—that Article 25 protects “the religious faith and not a practice which may run counter to public order, health or morality. Polygamy was not an integral part of religion and monogamy was a reform within the power of the State under Article 25. This Court upheld the views of the Bombay, Gujarat and Allahabad High Courts to this effect. This Court also upheld the view of the Allahabad High Court upholding such a conduct rule. It was observed that a practice did not acquire sanction of religion simply because it was permitted. Such a practice could be regulated by law without violating Article 25.” The Court also said that “Gujarat High Court held that a religious practice ordinarily connotes a mandate which a faithful must carry out. What is permissive under the scripture cannot be equated with a mandate which may amount to a religious practice.”

Triple talaq is banned in Pakistan. Tunisia and Algeria provide for divorce only in courts while Turkey and Cyprus have a non-religious code of civil law.

Interestingly, the Court also cited the 1957 case of Ram Prasad Seth vs State of UP AIR (1957) All 411 in which it was held “that the act of performing a second marriage during the lifetime of one’s wife cannot be regarded as an integral part of Hindu religion nor could it be regarded as practicing or professing or propagating Hindu religion. Even if bigamy be regarded as an integral part of Hindu religion, Rule 27 of the UP Government Servants’ Conduct Rules requiring permission of the Government before contracting such marriage must be held to come under the protection of Article 25(2) (b) of the Constitution.”

HINDU LAW

Reform of Hindu law was hotly debated during the formulation of the Hindu Code Bill reforming various Hindu laws in the fifties. Despite objections from many quarters, many reforms were made, resulting in the Hindu Marriage Act, 1953 and the Hindu Succession Act, 1956. These brought in reforms such as banning polygamy and making succession more egalitarian and less male-centered than it used to be.

These laws apply to a “Virashaiva, a Lingayat or a follower of the Brahmo, Prarthana or Arya Samaj; as well as to any person who is a Buddhist, Jaina or Sikh by religion, and to any other person domiciled in the territories to which this Act extends who is not a Muslim, Christian, Parsi or Jew by religion, unless it is proved that any such person would not have been governed by the Hindu law or by any custom or usage as part of that law in respect of any of the matters dealt with herein if this Act had not been passed.”

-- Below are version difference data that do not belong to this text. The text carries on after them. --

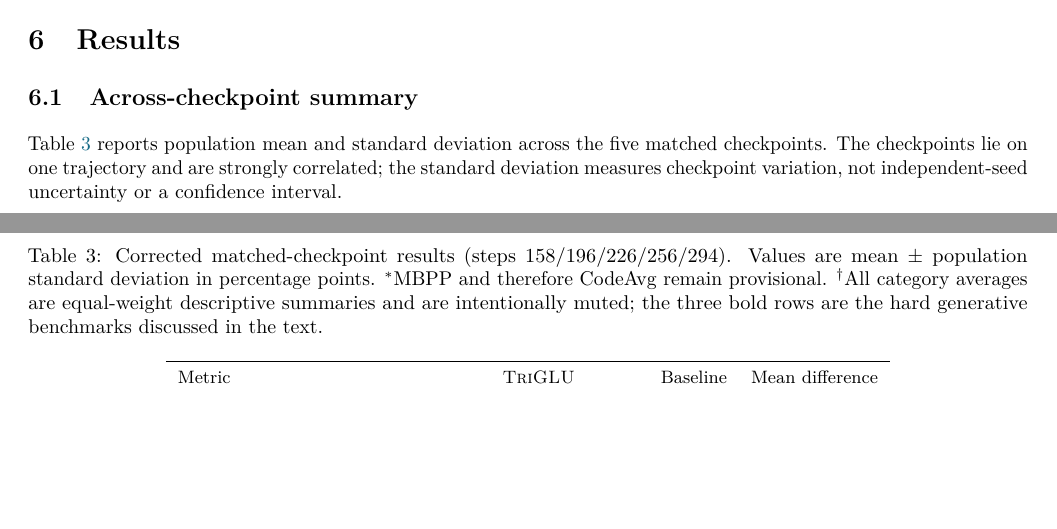
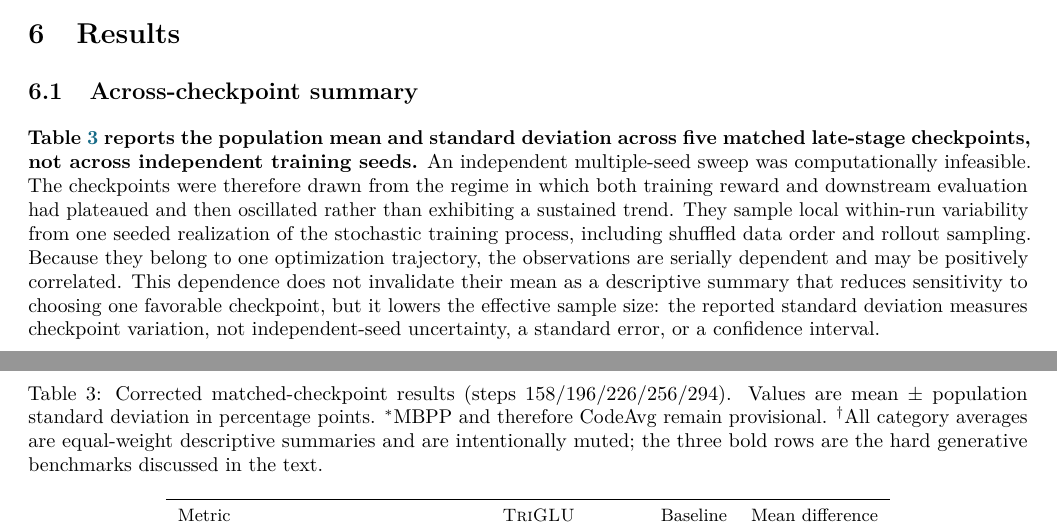
Before and after one commit to Jacob-o-TING/qwen3_1p7b_single_layer_rl_expressivity_engineering, a LaTeX paper (docs/technical_report/expressivity_engineering_qwen3_1p7b.tex): two parts of pages 7 and 8 of 19, joined at a grey line, cut so that both start at the same text, the shorter picture padded with empty space. Compiled offline with pdfLaTeX.

Commit message:
Clarify checkpoint-average interpretation

```diff
--- a/docs/technical_report/expressivity_engineering_qwen3_1p7b.tex
+++ b/docs/technical_report/expressivity_engineering_qwen3_1p7b.tex
@@ -545,10 +545,20 @@ strong absolute interpretation.
 
 \subsection{Across-checkpoint summary}
 
-Table~\ref{tab:means} reports population mean and standard deviation across
-the five matched checkpoints.  The checkpoints lie on one trajectory and are
-strongly correlated; the standard deviation measures checkpoint variation,
-not independent-seed uncertainty or a confidence interval.
+\textbf{Table~\ref{tab:means} reports the population mean and standard
+deviation across five matched late-stage checkpoints, not across independent
+training seeds.}  An independent multiple-seed sweep was computationally
+infeasible.  The checkpoints were therefore drawn from the regime in which
+both training reward and downstream evaluation had plateaued and then
+oscillated rather than exhibiting a sustained trend.  They sample local
+within-run variability from one seeded realization of the stochastic training
+process, including shuffled data order and rollout sampling.  Because they
+belong to one optimization trajectory, the observations are serially dependent
+and may be positively correlated.  This dependence does not invalidate their
+mean as a descriptive summary that reduces sensitivity to choosing one
+favorable checkpoint, but it lowers the effective sample size: the reported
+standard deviation measures checkpoint variation, not independent-seed
+uncertainty, a standard error, or a confidence interval.
 
 \begin{table}[H]
 \centering
```
Also changed, not shown: docs/technical_report/expressivity_engineering_qwen3_1p7b.pdf.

While these reforms do not interfere with religious practice, they have brought about some changes in law relating to divorce, to inheritance, etc. To that limited extent, these laws act as a uniform code for different religious groups which come under its purview.

As Ashraf says, Pakistan and 21 other countries have banned triple talaq. Perhaps AIMPLB should take a cue from the reforms made by predominantly Muslim countries and the movement against triple talaq taking place outside India. If our neighbors who come from the same cultural stock can be more progressive than us in this matter, surely it is time for the AIMPLB to divest itself of its ostrich-like stance.

Lead picture: A mass marriage ceremony organized by Hussaini Vaqf Committee in Ahmedabad. Photo: UNI